I finally got around to seeing Bill Maher’s surprisingly poignant documentary Religulous last night. Now, granted, it’s pretty one sided, in a sense that they don’t really choose the best responses from the individuals he interviews (at least, I really, REALLY hope they aren’t the best responses!!!). Based on the people he interviews, from the streets of middle America all the way to the Vatican, the film made me wonder how anyone could possibly take the Bible, the Koran, the Kabbalah or any other book that tries to dictate one’s moral actions seriously.
Throughout the film, Maher wanders the world debating anyone who’ll speak to him about the concepts and ideas of all the various world religions. He poses very simple questions such as “if God is all mighty, then why doesn’t he just rid the world of Satan?” Answer: he will.
He will? Wtf is that?!?!
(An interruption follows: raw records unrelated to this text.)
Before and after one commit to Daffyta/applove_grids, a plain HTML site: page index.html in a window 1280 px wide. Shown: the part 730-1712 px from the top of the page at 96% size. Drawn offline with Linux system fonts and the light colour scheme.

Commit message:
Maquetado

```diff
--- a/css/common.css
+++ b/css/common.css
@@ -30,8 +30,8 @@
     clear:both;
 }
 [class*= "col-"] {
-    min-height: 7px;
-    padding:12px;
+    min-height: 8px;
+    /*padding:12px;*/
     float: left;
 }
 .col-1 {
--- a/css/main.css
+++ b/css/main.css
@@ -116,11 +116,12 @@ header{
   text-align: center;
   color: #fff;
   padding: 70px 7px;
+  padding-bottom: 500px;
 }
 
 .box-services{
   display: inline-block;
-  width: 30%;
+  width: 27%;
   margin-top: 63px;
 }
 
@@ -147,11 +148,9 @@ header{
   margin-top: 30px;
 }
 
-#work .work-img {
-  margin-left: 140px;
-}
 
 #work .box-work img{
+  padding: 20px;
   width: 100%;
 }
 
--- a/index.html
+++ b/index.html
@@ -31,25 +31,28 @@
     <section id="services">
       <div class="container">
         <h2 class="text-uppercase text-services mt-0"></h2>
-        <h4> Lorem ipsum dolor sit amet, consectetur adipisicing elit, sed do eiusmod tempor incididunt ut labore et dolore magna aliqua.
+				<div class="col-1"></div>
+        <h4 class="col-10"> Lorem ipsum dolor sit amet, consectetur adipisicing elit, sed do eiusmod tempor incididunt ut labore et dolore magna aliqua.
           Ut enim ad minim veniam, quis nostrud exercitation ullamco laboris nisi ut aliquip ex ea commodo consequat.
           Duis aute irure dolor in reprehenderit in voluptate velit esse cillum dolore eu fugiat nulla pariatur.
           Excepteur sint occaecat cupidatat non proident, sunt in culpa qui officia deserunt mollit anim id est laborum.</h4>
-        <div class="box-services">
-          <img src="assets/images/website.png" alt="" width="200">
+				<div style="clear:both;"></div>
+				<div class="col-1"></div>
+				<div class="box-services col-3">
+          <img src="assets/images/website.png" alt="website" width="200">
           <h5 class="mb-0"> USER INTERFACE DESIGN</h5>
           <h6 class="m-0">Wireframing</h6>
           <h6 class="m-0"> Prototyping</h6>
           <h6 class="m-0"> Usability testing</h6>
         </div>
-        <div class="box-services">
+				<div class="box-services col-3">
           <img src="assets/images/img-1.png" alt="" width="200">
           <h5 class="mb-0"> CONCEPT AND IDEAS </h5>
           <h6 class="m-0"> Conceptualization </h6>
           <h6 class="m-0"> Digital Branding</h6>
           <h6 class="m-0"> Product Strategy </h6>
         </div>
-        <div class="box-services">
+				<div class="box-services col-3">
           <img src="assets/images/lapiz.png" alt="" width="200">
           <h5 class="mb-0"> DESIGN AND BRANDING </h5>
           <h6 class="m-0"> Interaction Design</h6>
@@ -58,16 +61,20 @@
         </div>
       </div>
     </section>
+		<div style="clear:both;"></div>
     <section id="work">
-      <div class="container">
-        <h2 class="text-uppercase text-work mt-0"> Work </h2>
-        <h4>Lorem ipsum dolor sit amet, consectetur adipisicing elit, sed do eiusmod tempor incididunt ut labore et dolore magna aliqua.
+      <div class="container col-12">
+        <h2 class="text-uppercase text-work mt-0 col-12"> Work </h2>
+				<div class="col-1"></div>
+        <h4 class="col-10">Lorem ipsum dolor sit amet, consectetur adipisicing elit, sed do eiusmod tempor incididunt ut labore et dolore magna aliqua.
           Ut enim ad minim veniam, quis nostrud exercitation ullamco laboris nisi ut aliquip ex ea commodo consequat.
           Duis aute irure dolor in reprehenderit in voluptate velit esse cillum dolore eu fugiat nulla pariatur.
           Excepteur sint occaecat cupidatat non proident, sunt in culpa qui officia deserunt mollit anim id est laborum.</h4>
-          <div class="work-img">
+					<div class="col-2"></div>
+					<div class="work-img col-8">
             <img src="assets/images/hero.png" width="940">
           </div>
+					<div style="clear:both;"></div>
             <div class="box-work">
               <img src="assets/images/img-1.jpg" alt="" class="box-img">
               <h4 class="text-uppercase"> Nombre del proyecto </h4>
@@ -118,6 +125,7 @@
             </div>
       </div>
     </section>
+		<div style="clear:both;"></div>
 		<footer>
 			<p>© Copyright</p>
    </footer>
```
Most of the people chicken out and run away (or look like they want to punch him) when they realize his intent of making a ‘documentary about religion’. I understand that it’s hard to mess with people and their faith, but some of these people are blatantly trying to cash in off of religion more than actually believe in it themselves. One of my more favorite moments was when he asked someone who claims to have received a message from God why God only communicates with one person at a time. Wouldn’t it be much more efficient for God to speak to all human beings at once? I mean, does God not have spam capabilities?
In the film, Maher is able to expose Organized Religion for what it is. After all, why is it only individuals who are at weak points in their lives (ie. in jail, recovering from assorted addictions, experienced loss of a loved one, etc) who claim to have faith and believe in God. Doesn’t that seem to be very convenient for those who profit off of the weak? In Religulous, Maher interviews one of those televangelists who preaches on tv to hundreds of thousands of people at once. He makes a point to mention all of the designer clothes, fancy jewels and snakeskin boots that the televangelist is wearing, and how they were bought with money from the collection plate. This man, who many people rely on for faith, tells Maher that his viewers expect him to look good.
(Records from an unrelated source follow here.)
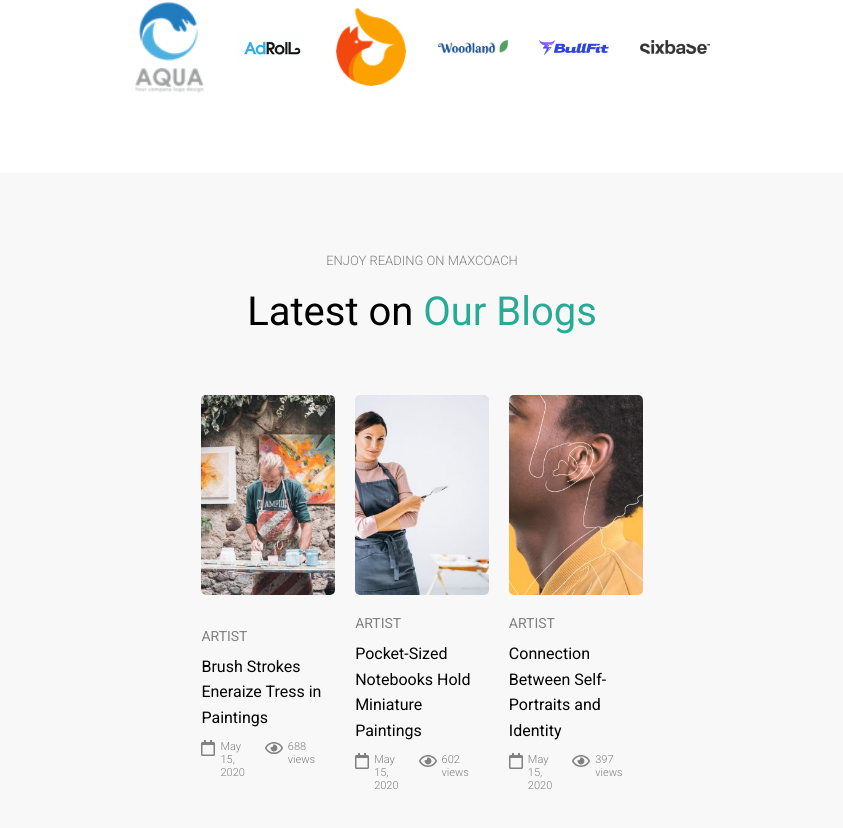
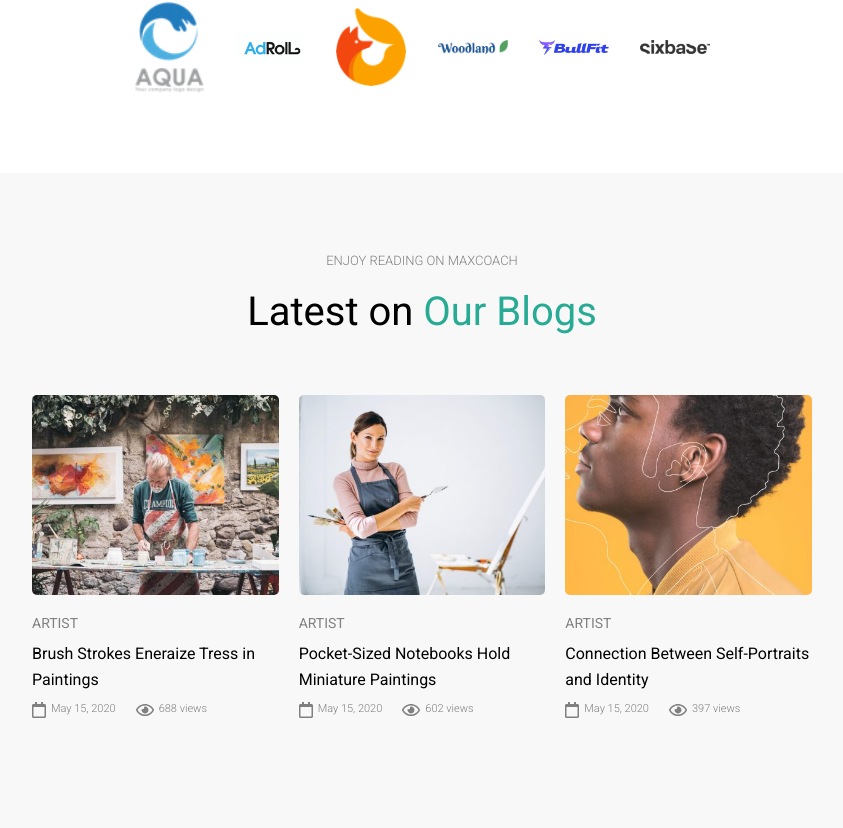
Before and after one commit to RobertoVillani98/proj-html-vuejs, a Vue app: page / in a window 1280 px wide. Shown: the part 3299-4127 px from the top of the page, without its empty margins (218-1061 px from the left). Built offline with nearby package versions, Linux system fonts and the light colour scheme.

Commit message:
fix blogs

```diff
--- a/src/components/Sections/Blogs.vue
+++ b/src/components/Sections/Blogs.vue
@@ -92,7 +92,7 @@ export default {
   .row {
     display: grid;
     grid-template-columns: 1fr 1fr 1fr;
-    margin: 40px 500px;
+    margin: 40px 250px;
     gap: 20px;
   }
 
@@ -105,6 +105,7 @@ export default {
     height: 200px;
     object-fit: cover;
     border-radius: 5px;
+    max-width: 300px;
   }
 
   .card-text {
```
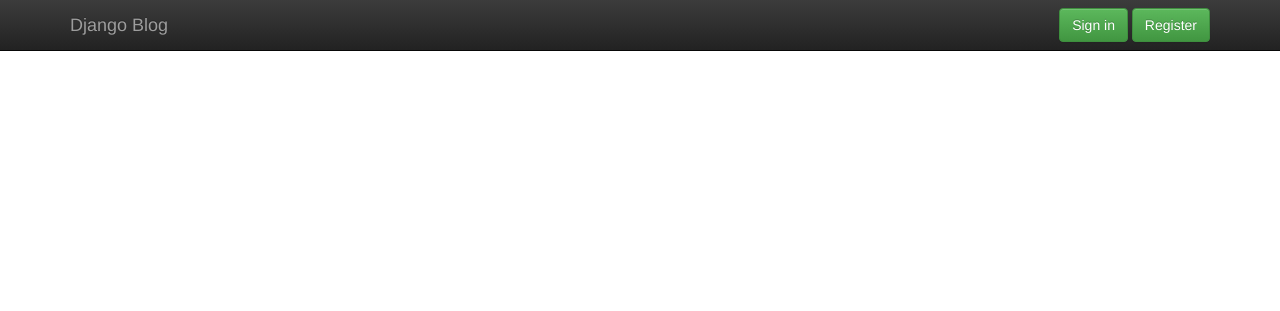
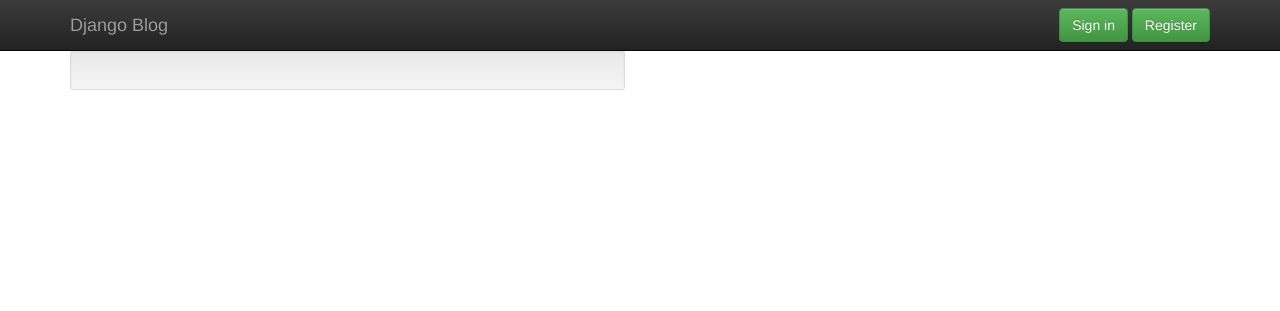
Before and after one commit to liberbell/py27, a Django app: template django_project/users/templates/users/profile.html in a window 1280 px wide. Shown: the top 311 px of the page. Run offline with Django 3.2, Linux system fonts and the light colour scheme; the template is opened without the code that fills it, so the values that code supplies are empty; some libraries are stand-ins or nearby versions.

Commit message:
profile1

```diff
--- a/django_project/users/templates/users/profile.html
+++ b/django_project/users/templates/users/profile.html
@@ -2,7 +2,17 @@
 
 {% block content %}
 <div class="container">
-    <h2>{{ user.username }}</h2>
+    <div class="row">
+        <div class="col-xs-12 col-sm-6 col-md-6">
+            <div class="well well-sm">
+                <div class="row">
+                    <div class="col-sm-6 col-md-4">
+                        <img src="{{ user.profile.image.url }}" alt="" class="imnage-rounded image-responsive"/>
+                    </div>
+                </div>
+            </div>
+        </div>
+    </div>
 </div>
 {% endblock content %}
 
```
I could, and should, write a blog of some sort on this film, and organized religion as a whole. But I’m pressed for time right now, and the key message I found most inspiring in Religulous was that anyone and everyone who is nonreligious, Atheist or Agnostic… we need to stand up and unite as one, and tell all of these people who would rather kill and destroy in the name of their God than share a world of peace to shut the fuck up and find a new hobby.